This is not the article I meant to write.

In the spring of 2016, I sat down to write an article for a local publication.  This is not the article I meant to write. I had put aside some time in the afternoon to polish up a different article and to submit it.  Instead, I spent the afternoon at a crash site and then in a hospital.  My then-seventeen year old son was in a horrible car accident that he walked away from.  We were beyond lucky that day.  Airbags and seat belts saved lives- not just random lives but my boy’s life. 

As the day unfolded, and we were assured that bumps and bruises were his injuries, my husband and I  started getting down to the business end of the crash.  What will the insurance cover?  Where will the car be towed?  And then, given what I do, I thought about the bullet we dodged.  What if he had been seriously injured or died? 

As it turns out, I have some advice and a few things to say.  This is the article I wrote.  It is still good advice, 6 years later.   

  1. Who is in charge of my minor child’s medical care?  If your child is under age 18, you as a biological or adoptive parent have a right to act on behalf of your child and make arrangements for care.  That means you get to choose which hospital, which doctor and within guidelines, which course of treatment or non-treatment you will be taken.  Each parent shares in this right equally.  If you and your spouse, or former spouse, do not agree, then Houston, we have a problem.  If you are divorced or divorcing, try to have the documentation specify who is in charge of medical matters.  My advice, get it in writing and have discussions.  Remember to co-parent, even past the divorce. 
  • If my child is over age 18, am I still in charge?  For an adult child, your rights are less clear.  Although the Healthcare Surrogate Act provides that you may act (in concert with any other parent) on behalf of the child, your right to act has limitations.  I can not stress enough that your child needs to sign a Power of Attorney for Healthcare on their 18th birthday.  My son did.  On his actual 18th birthday, shortly after the accident, he came to my office to sign the power of attorney, a HIPAA Authorization allowing me access to medical records and a Living Will which sets forth his wishes related to end of life decisions and a Power of Attorney for Property so I can make financial decisions for him as needed.  Each of these documents lists our back up agents.  We have a plan.
  • If my child is injured and loses capacity before age 18- what then?  For special needs children or people over the age of 18 without adequate mental state, the only way we solidify our rights to make decisions for them is through a guardianship proceeding.  You want to avoid guardianship court unless you really need it.  Get the Powers of Attorney signed if at all possible while the person in question has good mental state.   Again, my boy signed on his 18th birthday. If you need to go to guardianship court, understand the process first by hiring a capable attorney. Understand your rights and your needs.  There are many options to guardianship.  Make sure you understand your choices. 
  • What will my insurance cover?  After the dust settled, my son was released from the hospital, and bits of my son’s car were scraped off the road, my husband and I started to worry about the financial side of the accident.   What if insurance does not pay for the replacement of the car?  After some hectic calls, we had a big sigh of relief.  We bought GAP coverage.  It literally will pay the gap between the insurance payment and the loan amount, if there is one. My advice, know your insurance coverage and check that coverage annually.  Make sure you know your risks and are what items are covered in the event of a loss.
  •  Are the First Responders taking the right steps for our family?  Maybe, maybe not.  At the crash scene the EMTs were helpful and kind and really looking out for our son and the other people involved in the crash.  But the car was towed by a random service to a place that charges a high daily storage fee that my insurance will not cover.  We found that out by digging in that night.  We quickly had to arrange to have the car moved.  The goal of the people working the crash was, not surprisingly, to ensure that the site was cleaned up.   Don’t assume that those on the scene care about what is in your best interest.  Know your insurance company well and make sure that they have your back.     
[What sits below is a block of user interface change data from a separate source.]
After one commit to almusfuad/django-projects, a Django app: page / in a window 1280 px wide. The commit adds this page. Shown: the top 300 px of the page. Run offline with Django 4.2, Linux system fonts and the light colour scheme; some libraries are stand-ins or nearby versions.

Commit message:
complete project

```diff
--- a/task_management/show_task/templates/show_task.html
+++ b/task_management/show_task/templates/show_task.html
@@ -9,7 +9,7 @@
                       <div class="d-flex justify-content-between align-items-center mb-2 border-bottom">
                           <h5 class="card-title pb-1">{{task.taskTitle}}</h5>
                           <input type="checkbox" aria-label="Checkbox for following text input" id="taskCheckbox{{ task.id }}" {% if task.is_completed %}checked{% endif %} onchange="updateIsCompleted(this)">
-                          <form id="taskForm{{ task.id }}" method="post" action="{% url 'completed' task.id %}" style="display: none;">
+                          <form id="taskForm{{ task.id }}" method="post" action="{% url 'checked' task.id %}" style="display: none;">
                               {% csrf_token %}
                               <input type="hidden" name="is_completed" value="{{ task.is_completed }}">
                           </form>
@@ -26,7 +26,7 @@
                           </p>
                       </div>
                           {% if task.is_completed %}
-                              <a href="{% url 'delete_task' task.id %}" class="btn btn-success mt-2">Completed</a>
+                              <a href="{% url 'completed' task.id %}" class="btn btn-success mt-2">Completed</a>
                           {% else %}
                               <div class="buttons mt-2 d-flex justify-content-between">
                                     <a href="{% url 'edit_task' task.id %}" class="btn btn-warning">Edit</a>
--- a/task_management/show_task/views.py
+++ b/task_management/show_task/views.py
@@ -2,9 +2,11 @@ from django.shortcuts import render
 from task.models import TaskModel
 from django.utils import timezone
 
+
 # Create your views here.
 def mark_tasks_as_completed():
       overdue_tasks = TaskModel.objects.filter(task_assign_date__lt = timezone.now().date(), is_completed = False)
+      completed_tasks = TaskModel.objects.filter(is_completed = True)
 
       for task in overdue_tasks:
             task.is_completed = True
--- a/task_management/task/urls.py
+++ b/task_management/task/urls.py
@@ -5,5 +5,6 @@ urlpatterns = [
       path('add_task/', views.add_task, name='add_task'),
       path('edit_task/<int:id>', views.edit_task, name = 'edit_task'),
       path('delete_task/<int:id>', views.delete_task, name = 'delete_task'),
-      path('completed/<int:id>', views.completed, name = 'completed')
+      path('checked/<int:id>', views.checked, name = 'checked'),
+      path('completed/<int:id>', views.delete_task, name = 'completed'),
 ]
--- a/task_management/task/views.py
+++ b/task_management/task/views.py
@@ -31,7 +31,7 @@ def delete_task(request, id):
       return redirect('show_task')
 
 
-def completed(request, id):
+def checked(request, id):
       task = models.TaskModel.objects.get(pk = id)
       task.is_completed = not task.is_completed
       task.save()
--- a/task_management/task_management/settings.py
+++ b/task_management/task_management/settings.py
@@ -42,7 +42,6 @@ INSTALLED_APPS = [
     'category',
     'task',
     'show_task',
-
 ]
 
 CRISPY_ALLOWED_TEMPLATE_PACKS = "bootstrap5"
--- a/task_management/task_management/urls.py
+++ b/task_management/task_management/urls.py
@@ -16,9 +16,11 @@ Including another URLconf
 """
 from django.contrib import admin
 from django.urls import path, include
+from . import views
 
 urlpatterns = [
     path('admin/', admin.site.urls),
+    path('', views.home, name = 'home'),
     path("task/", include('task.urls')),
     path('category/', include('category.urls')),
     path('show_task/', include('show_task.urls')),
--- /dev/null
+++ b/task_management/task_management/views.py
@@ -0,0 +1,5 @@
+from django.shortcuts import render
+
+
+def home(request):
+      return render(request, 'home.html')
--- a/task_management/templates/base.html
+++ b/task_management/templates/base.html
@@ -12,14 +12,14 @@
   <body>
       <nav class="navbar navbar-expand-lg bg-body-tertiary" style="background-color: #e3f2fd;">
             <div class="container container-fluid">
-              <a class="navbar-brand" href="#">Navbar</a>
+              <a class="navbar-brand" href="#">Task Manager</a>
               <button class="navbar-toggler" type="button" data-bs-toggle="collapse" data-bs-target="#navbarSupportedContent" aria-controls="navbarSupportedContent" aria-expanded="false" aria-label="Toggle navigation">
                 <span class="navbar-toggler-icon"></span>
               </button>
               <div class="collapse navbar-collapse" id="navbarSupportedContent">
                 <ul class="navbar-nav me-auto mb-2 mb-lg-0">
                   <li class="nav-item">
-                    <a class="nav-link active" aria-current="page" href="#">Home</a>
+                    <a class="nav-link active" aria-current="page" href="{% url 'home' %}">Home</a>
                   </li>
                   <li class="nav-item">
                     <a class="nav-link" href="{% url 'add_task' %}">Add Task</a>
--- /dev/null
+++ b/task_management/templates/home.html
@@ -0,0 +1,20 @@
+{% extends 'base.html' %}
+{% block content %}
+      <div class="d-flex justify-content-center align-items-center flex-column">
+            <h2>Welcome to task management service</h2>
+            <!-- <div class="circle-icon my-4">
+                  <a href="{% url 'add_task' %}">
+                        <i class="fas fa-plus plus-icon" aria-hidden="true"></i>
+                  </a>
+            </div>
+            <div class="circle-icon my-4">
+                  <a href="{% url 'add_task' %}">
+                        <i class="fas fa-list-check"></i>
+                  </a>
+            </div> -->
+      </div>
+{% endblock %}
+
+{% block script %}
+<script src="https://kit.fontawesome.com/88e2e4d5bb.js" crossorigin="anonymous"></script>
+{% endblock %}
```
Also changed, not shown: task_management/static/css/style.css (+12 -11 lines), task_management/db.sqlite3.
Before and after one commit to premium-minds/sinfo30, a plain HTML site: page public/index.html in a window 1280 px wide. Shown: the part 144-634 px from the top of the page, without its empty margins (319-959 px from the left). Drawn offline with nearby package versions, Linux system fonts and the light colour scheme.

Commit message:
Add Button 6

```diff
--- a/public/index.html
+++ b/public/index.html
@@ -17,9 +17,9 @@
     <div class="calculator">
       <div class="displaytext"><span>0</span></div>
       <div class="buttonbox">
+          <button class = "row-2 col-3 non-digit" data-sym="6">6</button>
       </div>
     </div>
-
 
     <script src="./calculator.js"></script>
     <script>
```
    The police offices at the scene were a different story altogether.  I naively assumed that they were there to help.  Instead, they bullied me, were actually not only rude but dismissive, and ransacked my son’s car and backpack.  There was nothing to be found and so they found nothing.  Our son was simply going back to school after lunch at home.  He had nothing in the car or on his person that he needed to hide.  But if he did, I should have pushed back and asked why the car was being searched.  I, a licensed practicing attorney, did not realize what they were doing until it was over.  I was shaken and worried and not about the car, but about my son.  I should have called a person with a cooler head to the scene.  In fact, I would have been a good choice, but not when it is my kid in the car crash.
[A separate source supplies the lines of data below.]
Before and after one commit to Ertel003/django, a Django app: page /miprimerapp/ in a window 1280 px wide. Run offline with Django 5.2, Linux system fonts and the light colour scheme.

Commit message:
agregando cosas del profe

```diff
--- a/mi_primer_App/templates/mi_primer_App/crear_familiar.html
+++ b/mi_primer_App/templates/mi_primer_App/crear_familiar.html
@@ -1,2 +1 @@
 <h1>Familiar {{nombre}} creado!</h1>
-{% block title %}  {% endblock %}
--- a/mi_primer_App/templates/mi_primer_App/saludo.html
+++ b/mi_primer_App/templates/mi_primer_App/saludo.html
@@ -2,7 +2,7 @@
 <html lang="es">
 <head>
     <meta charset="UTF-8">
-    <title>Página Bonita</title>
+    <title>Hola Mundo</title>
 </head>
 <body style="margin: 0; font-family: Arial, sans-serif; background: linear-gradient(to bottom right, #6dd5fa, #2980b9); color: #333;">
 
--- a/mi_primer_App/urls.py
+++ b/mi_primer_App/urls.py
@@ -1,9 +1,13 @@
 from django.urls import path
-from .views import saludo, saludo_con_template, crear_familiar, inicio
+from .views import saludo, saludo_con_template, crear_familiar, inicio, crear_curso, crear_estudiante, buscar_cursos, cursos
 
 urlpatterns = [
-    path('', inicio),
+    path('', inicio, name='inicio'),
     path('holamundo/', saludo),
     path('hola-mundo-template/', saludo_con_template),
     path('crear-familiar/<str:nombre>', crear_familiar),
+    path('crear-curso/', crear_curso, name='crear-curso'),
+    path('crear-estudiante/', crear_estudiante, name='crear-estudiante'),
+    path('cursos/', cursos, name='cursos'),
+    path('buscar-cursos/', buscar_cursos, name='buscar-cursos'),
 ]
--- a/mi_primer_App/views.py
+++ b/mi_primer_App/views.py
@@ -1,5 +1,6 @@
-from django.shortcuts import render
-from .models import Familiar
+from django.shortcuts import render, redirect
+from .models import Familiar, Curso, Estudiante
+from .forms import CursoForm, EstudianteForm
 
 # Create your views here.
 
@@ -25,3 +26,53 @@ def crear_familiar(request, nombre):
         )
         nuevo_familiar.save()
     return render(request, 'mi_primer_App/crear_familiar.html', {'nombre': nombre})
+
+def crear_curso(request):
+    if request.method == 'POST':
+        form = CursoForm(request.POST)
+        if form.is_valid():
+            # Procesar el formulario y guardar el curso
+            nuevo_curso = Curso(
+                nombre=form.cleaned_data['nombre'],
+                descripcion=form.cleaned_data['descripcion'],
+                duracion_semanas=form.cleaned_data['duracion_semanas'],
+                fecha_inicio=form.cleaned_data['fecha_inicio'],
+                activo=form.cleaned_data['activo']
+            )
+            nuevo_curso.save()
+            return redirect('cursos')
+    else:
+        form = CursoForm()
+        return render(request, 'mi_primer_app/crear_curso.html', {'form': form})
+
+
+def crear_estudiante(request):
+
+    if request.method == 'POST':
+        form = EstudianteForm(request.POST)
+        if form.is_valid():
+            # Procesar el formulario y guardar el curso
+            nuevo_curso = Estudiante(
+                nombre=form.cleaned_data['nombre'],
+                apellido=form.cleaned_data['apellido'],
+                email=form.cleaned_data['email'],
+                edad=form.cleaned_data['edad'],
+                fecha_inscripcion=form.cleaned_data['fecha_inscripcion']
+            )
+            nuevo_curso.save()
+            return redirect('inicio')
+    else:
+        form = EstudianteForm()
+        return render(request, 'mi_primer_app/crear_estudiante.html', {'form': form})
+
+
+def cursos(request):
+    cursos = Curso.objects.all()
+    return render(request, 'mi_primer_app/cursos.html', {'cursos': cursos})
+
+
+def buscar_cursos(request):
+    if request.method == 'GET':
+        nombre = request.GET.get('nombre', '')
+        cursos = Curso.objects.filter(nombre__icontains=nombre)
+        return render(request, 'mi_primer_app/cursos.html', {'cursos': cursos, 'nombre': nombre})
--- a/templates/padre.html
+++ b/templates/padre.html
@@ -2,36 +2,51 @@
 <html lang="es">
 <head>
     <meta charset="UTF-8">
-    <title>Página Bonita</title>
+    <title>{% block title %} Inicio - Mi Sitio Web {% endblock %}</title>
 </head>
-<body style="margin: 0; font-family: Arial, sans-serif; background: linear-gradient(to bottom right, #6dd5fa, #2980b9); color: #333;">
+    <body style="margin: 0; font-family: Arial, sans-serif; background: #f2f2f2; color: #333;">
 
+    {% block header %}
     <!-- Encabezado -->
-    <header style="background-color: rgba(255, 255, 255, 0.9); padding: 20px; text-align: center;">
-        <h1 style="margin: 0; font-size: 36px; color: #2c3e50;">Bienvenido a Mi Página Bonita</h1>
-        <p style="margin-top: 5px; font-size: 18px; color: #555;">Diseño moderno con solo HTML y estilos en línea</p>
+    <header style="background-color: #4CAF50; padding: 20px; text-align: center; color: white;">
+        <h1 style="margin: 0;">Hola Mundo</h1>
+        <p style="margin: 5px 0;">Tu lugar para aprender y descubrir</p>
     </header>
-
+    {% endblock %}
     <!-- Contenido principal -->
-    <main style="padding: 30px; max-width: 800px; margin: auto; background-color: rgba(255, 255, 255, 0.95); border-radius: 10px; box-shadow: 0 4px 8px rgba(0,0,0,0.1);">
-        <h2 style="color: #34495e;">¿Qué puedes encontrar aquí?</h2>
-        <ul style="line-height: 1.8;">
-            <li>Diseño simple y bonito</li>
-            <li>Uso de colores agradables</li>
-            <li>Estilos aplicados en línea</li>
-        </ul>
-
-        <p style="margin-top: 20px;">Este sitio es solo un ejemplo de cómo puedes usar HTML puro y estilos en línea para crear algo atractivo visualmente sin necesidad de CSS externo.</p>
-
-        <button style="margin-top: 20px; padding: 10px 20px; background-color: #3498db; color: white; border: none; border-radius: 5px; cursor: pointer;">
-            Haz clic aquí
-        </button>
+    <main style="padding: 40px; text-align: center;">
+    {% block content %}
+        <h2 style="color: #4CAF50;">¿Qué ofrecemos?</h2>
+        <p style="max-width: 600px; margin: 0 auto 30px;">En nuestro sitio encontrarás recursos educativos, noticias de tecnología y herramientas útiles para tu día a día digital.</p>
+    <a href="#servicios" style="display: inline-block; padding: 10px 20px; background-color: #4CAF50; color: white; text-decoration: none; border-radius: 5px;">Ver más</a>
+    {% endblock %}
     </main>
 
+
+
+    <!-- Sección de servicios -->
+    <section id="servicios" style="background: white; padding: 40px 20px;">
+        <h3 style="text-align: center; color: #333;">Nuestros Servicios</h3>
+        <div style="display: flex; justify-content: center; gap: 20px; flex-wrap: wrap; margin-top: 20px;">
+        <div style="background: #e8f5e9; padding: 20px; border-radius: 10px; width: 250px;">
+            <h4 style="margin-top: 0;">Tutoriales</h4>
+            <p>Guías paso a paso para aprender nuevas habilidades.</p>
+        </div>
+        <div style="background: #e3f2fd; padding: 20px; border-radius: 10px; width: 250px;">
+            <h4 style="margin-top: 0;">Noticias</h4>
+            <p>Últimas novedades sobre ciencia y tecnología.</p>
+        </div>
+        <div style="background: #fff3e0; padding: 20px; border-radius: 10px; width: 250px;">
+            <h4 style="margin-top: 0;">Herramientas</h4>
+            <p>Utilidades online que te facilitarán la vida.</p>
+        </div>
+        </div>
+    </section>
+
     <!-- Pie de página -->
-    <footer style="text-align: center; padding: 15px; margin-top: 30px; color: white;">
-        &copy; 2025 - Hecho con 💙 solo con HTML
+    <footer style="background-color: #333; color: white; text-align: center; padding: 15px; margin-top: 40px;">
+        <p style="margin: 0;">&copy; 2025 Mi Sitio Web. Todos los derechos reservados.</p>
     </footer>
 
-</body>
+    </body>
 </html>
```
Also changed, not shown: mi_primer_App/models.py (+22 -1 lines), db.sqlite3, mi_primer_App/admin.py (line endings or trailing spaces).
Last but not least, tell your family you love them every day.  Do not grumble as you pack the lunch.  Send them off into the world loved and protected.  We bought our son another Chevy shortly after the crash. We stuck with the same kind.   That car gave its life for my boy.  From the front crumple zone to the many air bags deployed, to the steel cage he sat in, it was a good choice.